Autumnal Reflections

Autumnal Reflections

My two favorite seasons in Japan are spring and autumn. Cherry blossom season in the case of the former and autumn leaf (koyo) season in the case of the latter have a magic quality that has to be experienced rather than described. These are times of the year when people marvel at the beauty of nature and take a million photos to capture the moment forever. I find it impossible to choose one of these seasons over the other, but one point that autumn has in its favor is the absence of allergies, in the form of hay fever, that descend upon Japan in spring.

One might also argue that the weather in autumn is more pleasant. It is a time when the summer humidity has been left far behind, but the chill of winter has yet to set in. Instead, the climate remains on the cusp of winter, without ever falling into it. Days may be gloomy and overcast or full of glorious expanses of pure blue sky. As the season progresses, sidewalks become littered with leaves that have been unable to cling to their branches any longer, after which they acquire a delightful crunchiness underfoot.

Autumn leaves are slightly less accessible than cherry blossoms, in the sense that they rely on colder climates to reach peak technicolor brilliance. Accordingly, rural and mountainous areas tend to provide the best spots for autumn leaf viewing. This is not to say that urban areas are devoid of autumn leaves, however, even if we limit ourselves to the Kanto area. For example, Gingko Avenue in Central Tokyo is a magisterial road lined with dazzling shades of warm yellow at its peak. Similarly, Rikugien is a traditional Japanese garden located in the heart of Tokyo, at close proximity to Komagome Station on the Yamanote line. And yet, the peace and tranquility within the garden transports visitors to an autumn wonderland that couldn’t feel further away from the hustle and bustle of the big city.

A less heralded, but equally impressive landscape garden in autumn is Sankeien Garden in Yokohama. Here, the leaves mesh beautifully with the surroundings, with red leaves foregrounding gently undulating paths and winding streams. One can also venture further afield to the traditional city of Kamakura, whose temples boast the best features of every season. If visitors get their timing just right, they have the opportunity to view the mighty Great Buddha statue of Kotokuin temple framed by the warm autumn hues of a single gingko tree that stands nobly to the right of the statue.

As I alluded to earlier, photographing autumn leaves in copious quantities is part of the fun of the season. The subject offers a plethora of possibilities, from up close and personal shots of sunlight filtering through a single leaf, to wide-angle views of entire hillsides that resemble rainbow cascades.

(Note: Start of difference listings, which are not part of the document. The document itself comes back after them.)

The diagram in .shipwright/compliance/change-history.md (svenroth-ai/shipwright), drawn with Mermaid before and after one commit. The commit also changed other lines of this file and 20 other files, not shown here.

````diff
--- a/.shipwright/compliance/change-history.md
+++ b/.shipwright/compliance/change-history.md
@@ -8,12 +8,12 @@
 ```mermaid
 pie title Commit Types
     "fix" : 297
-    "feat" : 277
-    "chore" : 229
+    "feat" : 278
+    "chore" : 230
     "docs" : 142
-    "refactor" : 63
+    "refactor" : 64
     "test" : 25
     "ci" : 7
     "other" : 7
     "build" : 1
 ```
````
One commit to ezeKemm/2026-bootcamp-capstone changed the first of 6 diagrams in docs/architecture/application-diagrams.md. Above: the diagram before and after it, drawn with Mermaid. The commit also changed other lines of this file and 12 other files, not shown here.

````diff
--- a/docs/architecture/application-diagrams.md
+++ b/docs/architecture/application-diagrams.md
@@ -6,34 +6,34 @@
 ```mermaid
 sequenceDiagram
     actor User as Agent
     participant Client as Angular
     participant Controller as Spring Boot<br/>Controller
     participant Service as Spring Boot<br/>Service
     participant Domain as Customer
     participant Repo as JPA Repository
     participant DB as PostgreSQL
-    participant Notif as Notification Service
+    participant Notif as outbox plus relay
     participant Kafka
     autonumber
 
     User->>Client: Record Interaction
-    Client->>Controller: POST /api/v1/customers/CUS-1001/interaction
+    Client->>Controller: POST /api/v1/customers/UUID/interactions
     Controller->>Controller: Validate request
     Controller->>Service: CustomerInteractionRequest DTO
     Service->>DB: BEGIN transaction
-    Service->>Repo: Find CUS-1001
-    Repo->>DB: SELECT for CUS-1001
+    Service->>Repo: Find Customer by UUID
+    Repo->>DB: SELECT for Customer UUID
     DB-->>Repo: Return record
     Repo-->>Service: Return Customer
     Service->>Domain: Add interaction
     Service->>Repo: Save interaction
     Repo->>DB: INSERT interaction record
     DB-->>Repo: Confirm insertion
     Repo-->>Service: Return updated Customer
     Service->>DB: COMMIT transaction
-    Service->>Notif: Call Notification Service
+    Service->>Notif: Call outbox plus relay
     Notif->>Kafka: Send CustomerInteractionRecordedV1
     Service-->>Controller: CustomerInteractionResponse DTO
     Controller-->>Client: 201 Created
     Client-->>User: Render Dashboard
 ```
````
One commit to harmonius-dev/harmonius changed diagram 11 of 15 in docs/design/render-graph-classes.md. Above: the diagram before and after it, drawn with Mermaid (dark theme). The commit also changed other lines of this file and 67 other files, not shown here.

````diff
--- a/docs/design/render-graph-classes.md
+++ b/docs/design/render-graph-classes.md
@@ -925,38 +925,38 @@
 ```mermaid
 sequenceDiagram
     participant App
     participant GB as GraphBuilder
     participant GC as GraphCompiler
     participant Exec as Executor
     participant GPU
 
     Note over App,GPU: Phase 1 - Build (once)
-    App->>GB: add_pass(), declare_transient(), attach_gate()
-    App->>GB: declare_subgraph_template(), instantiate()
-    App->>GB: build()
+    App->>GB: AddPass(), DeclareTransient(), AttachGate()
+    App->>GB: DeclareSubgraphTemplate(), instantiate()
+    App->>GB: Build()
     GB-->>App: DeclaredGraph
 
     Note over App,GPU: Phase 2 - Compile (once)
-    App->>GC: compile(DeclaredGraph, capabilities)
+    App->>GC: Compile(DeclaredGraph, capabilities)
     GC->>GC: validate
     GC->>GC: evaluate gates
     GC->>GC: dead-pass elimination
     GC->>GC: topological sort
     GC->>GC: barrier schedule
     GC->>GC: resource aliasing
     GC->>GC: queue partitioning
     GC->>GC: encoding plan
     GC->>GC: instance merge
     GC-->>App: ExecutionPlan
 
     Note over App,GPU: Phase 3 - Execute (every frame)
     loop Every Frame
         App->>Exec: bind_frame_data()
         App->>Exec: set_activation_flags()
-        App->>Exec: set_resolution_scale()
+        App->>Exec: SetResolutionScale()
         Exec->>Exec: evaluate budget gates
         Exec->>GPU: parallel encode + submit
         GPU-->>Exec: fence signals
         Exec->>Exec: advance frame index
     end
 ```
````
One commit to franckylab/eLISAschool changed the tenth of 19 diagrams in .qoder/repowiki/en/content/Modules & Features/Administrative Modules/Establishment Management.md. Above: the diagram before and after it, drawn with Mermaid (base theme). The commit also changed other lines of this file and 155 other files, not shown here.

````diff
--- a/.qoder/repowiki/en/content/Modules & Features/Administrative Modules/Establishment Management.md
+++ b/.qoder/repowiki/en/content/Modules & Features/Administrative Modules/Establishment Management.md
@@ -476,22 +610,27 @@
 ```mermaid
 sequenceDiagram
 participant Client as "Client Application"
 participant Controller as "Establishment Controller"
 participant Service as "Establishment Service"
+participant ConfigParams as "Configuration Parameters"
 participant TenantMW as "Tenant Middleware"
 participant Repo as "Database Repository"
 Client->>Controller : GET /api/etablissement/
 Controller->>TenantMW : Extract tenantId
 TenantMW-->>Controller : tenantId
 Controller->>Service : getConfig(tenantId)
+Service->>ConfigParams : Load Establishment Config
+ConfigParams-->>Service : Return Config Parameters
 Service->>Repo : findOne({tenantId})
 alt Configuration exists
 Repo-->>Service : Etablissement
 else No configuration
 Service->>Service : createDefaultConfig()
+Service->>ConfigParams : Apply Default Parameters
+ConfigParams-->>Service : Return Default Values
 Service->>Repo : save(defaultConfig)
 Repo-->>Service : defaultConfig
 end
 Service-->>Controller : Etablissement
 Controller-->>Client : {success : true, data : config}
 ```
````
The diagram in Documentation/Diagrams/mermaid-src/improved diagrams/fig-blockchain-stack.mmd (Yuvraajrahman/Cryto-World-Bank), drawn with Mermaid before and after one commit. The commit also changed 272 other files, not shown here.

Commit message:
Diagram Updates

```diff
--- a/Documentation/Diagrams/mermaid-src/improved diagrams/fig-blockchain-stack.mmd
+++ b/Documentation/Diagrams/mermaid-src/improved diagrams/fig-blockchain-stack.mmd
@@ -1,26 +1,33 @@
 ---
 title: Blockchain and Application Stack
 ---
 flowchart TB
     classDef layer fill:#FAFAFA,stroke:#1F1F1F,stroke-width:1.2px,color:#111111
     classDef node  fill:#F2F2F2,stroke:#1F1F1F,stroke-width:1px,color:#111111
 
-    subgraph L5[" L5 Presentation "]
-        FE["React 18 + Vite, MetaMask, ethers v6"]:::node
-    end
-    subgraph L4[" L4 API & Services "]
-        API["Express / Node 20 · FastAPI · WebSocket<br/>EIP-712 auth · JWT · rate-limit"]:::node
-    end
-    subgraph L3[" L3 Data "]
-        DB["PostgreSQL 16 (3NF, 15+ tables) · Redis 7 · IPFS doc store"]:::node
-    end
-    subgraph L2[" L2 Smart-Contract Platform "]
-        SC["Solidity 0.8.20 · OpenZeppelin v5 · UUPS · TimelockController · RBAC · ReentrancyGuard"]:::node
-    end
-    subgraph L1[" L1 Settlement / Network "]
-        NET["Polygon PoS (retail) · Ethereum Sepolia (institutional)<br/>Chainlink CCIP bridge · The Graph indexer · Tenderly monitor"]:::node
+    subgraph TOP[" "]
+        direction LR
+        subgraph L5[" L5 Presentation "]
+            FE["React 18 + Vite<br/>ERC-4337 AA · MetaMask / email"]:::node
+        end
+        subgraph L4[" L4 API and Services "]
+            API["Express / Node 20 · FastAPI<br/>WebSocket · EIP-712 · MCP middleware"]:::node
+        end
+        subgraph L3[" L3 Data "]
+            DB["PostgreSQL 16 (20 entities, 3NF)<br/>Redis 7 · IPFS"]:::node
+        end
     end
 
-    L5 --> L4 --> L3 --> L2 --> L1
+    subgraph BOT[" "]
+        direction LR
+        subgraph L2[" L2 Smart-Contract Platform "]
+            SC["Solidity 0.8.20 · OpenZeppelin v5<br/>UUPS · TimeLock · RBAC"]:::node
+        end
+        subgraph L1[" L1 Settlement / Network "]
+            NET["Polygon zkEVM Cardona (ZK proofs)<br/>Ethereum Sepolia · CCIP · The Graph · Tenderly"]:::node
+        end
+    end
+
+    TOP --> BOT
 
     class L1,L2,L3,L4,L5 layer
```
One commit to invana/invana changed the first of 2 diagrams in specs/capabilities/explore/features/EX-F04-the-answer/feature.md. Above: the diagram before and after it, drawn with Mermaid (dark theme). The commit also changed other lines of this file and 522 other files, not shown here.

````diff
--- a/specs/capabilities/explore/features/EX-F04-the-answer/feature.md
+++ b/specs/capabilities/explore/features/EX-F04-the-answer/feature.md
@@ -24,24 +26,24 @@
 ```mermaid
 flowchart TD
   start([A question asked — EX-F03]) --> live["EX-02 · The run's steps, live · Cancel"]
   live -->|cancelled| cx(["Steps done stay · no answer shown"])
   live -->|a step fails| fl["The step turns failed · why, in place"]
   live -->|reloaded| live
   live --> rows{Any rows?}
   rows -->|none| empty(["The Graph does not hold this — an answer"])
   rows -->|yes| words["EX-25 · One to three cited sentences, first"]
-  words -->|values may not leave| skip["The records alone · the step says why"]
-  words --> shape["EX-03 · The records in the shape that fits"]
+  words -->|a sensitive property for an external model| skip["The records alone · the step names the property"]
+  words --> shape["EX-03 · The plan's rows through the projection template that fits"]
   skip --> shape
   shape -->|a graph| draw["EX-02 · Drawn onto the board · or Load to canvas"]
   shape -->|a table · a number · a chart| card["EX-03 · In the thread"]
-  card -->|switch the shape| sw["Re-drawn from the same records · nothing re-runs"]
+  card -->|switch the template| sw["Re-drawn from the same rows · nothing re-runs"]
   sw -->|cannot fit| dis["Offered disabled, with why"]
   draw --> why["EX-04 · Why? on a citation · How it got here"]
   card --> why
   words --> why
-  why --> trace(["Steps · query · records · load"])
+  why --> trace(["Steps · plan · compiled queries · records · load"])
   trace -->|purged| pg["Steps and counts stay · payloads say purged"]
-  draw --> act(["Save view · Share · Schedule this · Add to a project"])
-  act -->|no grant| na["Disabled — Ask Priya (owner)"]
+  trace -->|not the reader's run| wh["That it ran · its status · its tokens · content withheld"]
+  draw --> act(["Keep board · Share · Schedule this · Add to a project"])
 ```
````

For variety, one might photograph fallen leaves to capture the transience of nature.

In summary, autumn leaves are the heroes of the season because of their beauty, diversity, the atmosphere they produce and the photographic opportunities they afford.

Ming



Vocabulary

on the cusp (idiom) – at the point when something is about to change to something else
tranquil (adj.) – calm, still, and quiet
undulate (v) – to gently move up and down in the shape of waves on the ocean
transience (adj.) – existing or happening somewhere for a short period of time only